Michael Arrington at TechCrunch analyses the IPO prospectus of Intelius, a company run by Naveen Jain of Bubble 1.0 Infospace fame, and discovers that most of Intelius’s growth in the past year (growth, not revenue) has come from the equivalent of a sleazy “FREE IPOD!”-type deal that has generated hundreds of consumer complaints.
Mike walks through the process by which Intelius customers are offered “$10 CASH BACK!” for vague information-related services only to be socked with a $20 charge on their credit cards each month in perpetuity. Presumably all this is disclosed somewhere, in some fine print, but it’s not hard to see why customers are complaining.
Intelius’s defence, articulated so far only by Naveen’s son, is that lots of other companies pitch similar “offers,” such as VistaPrint and Buy.com. And that’s probably true. But that doesn’t make Intelius a quality company or this an admirable business practice. In fact, if the majority of Intelius’s growth really is coming from a single dubious deal like this, potential investors should run away screaming.

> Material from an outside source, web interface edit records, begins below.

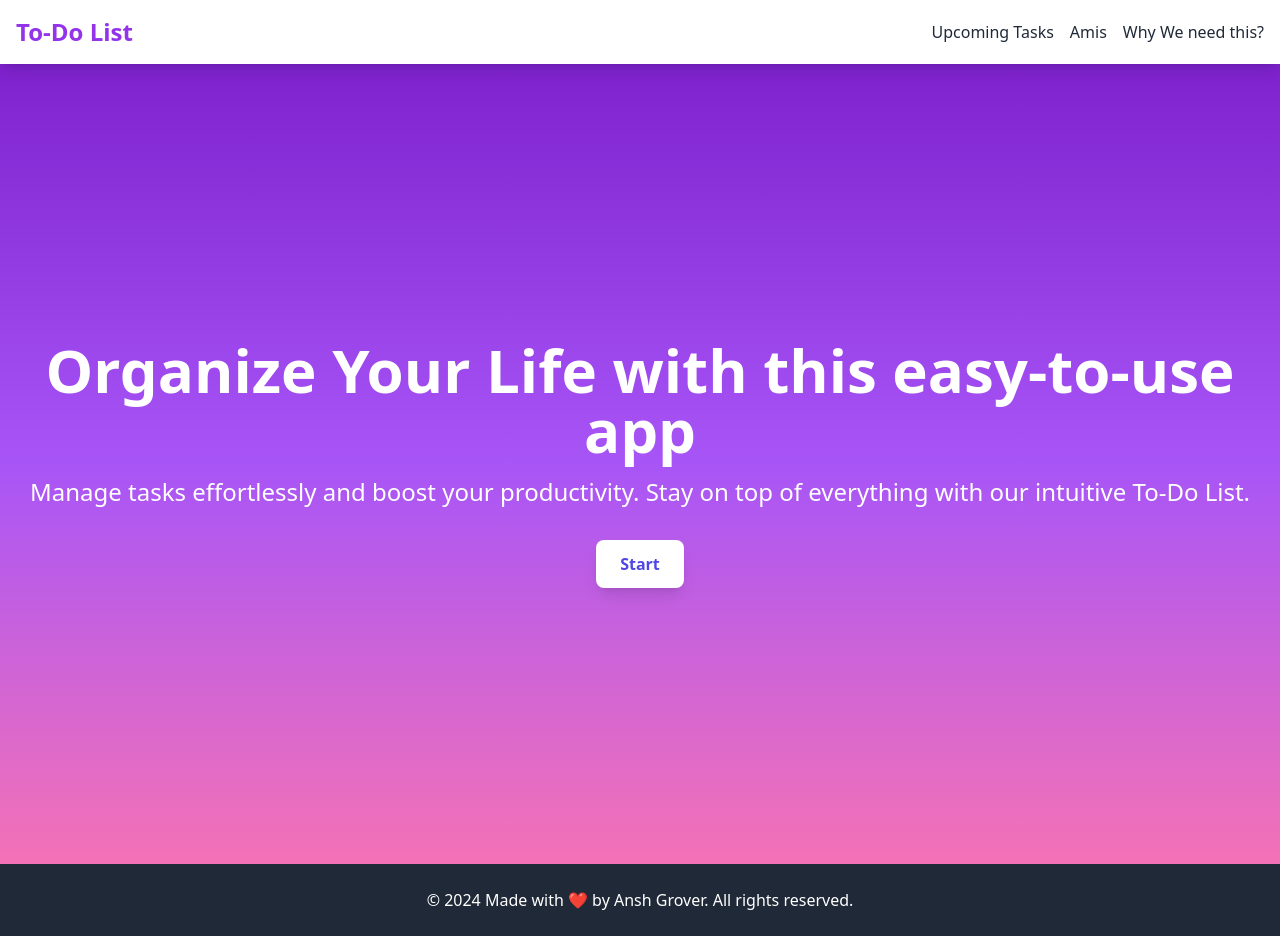
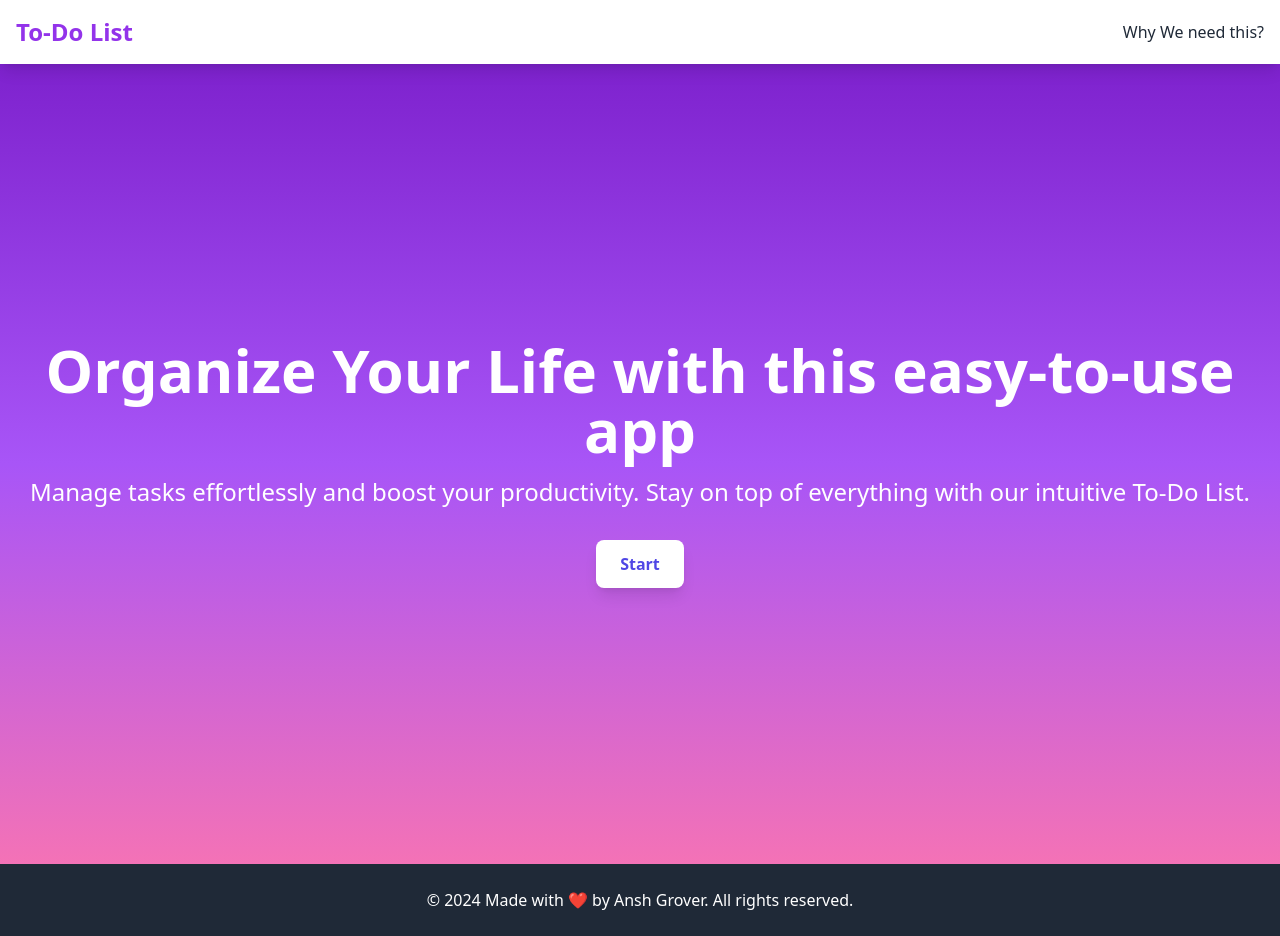
Before and after one commit to GeneJosie/git-test, a website: page To-Do-List-main/index.html in a window 1280 px wide. Drawn offline with nearby package versions, Linux system fonts and the light colour scheme.

Commit message:
Suppression des pages orphelines

```diff
--- a/To-Do-List-main/index.html
+++ b/To-Do-List-main/index.html
@@ -15,12 +15,6 @@
       >
         <a href="#" class="text-2xl font-bold text-purple-600">To-Do List</a>
         <ul class="flex space-x-4">
-          <!-- All of these buttons currently lead to error pages as their functionality will be added in the future
-          after login and authentication has been implemented.-->
-          <li>
-            <a href="error.html" class="hover:text-blue-600">Upcoming Tasks</a>
-          </li>
-          <li><a href="error.html" class="hover:text-blue-600">Amis</a></li>
           <li>
             <a href="imp.html" class="hover:text-blue-600">Why We need this?</a>
           </li>
```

I have had some history with Naveen, having blown myself to smithereens by buying into his Infospace story back in the bubble days–and, later, having been accused of fraud by dissing his stock (and him) in email while still rating it Buy.* Infospace was far from the only stock I stayed with too long that year–AOL Time Warner and Yahoo jump to mind–but the combination of INSP’s blow up with Naveen’s gale-force hype made the experience particularly galling, especially after some of the allegations about his personal business practices appeared.
I don’t know what the truth about those personal business practices is, and I look forward to hearing Naveen himself respond to the TechCrunch story. In the meantime, a hat tip to Mike for some excellent detective work.
*Why did I maintain the rating? In short, because having ridden the stock all the way down, I didn’t want to compound the disaster by downgrading at the bottom. (At the time, I am embarrassed to say, I still believed in Infospace’s wireless story. In the fall of 2000, when that story finally began to show cracks, we cut the stock. I wish this were the only call I made in 2000 that I feel like an idiot about.)